Among the entries below, find every line that contains the string "Dwarves", then copy it.
==== MATERIAL TO PROCESS
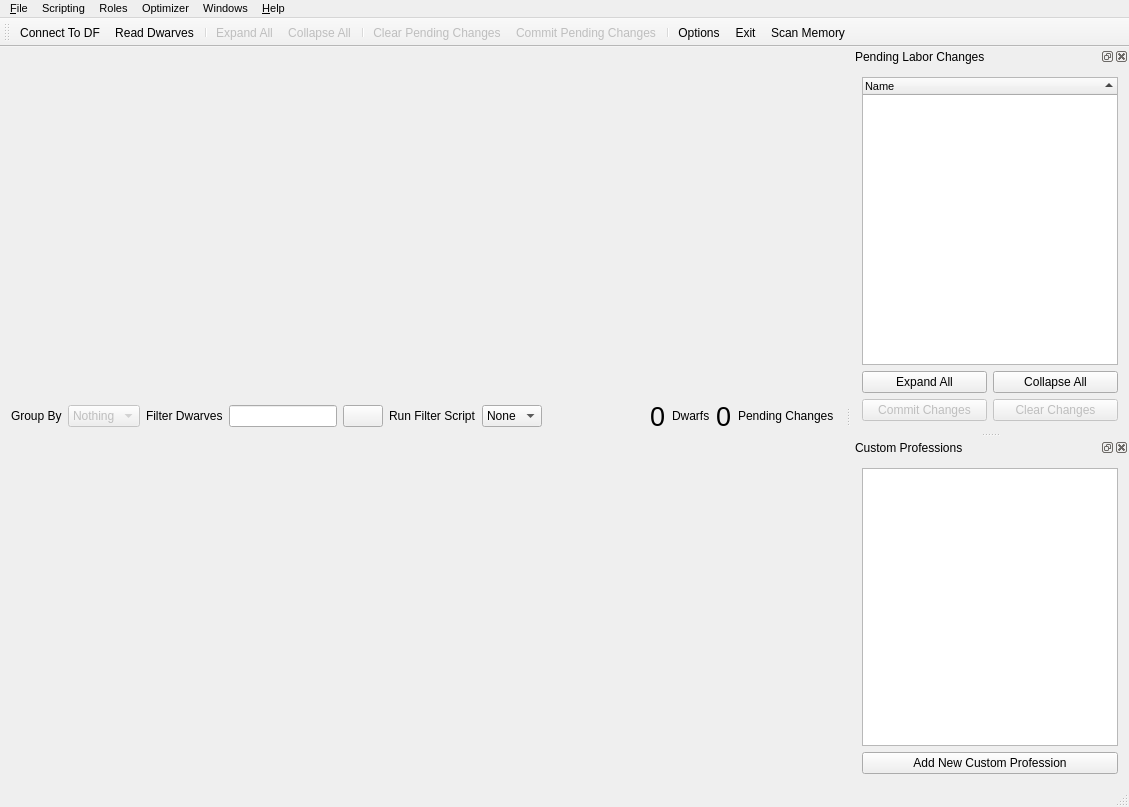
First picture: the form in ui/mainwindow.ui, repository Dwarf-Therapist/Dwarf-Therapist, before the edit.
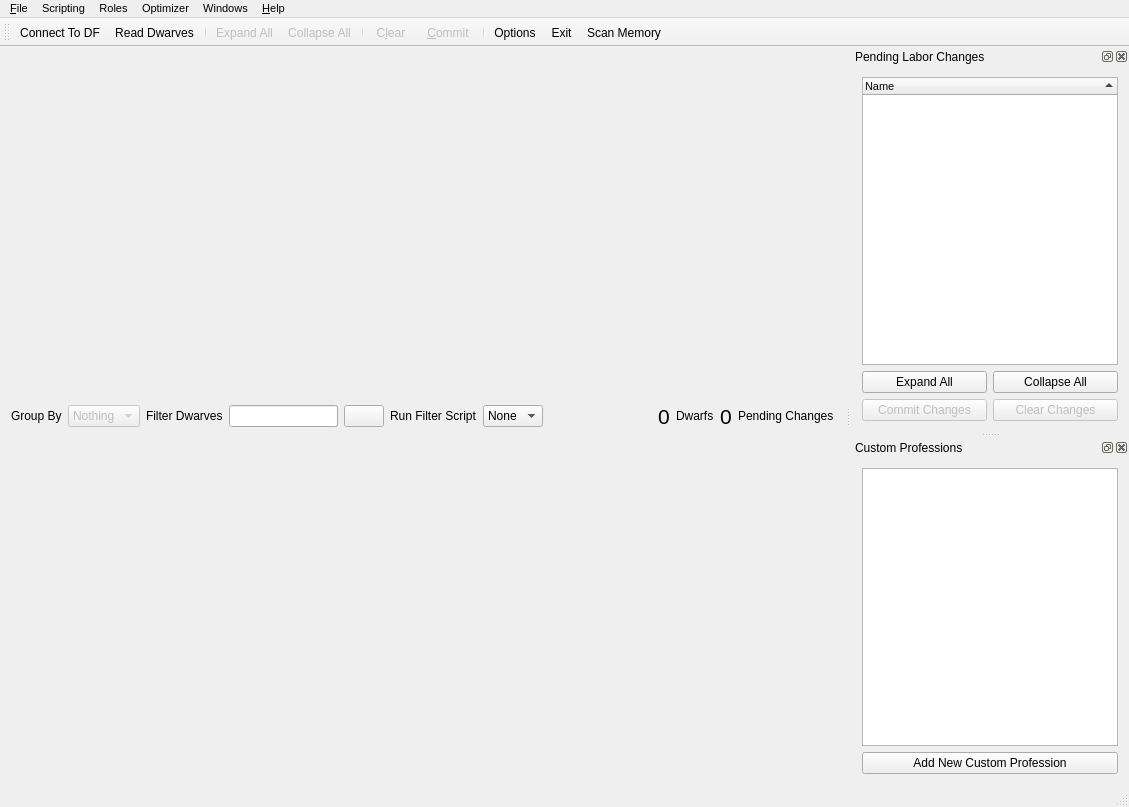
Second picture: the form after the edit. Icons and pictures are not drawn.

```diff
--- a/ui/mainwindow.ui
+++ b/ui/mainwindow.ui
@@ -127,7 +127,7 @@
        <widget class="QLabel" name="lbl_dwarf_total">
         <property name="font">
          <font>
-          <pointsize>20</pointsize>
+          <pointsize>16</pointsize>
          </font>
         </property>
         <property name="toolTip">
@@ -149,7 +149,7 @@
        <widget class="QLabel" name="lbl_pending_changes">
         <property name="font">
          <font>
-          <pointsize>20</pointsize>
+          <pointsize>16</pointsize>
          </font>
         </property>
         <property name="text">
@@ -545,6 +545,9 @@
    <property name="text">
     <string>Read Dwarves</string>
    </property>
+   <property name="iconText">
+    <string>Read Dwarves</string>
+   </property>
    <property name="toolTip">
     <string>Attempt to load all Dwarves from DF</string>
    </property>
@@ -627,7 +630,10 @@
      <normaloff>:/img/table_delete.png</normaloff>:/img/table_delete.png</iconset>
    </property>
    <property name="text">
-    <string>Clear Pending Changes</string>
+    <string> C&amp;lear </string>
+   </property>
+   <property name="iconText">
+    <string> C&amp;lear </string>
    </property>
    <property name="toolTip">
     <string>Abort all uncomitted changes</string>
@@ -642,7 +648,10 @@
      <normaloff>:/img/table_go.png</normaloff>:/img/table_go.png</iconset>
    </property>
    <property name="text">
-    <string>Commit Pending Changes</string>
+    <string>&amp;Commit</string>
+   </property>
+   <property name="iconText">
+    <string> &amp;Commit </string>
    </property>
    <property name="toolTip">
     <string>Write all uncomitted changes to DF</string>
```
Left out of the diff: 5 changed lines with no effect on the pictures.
========
FINISHED TASK:
     <string>Read Dwarves</string>
+    <string>Read Dwarves</string>
     <string>Attempt to load all Dwarves from DF</string>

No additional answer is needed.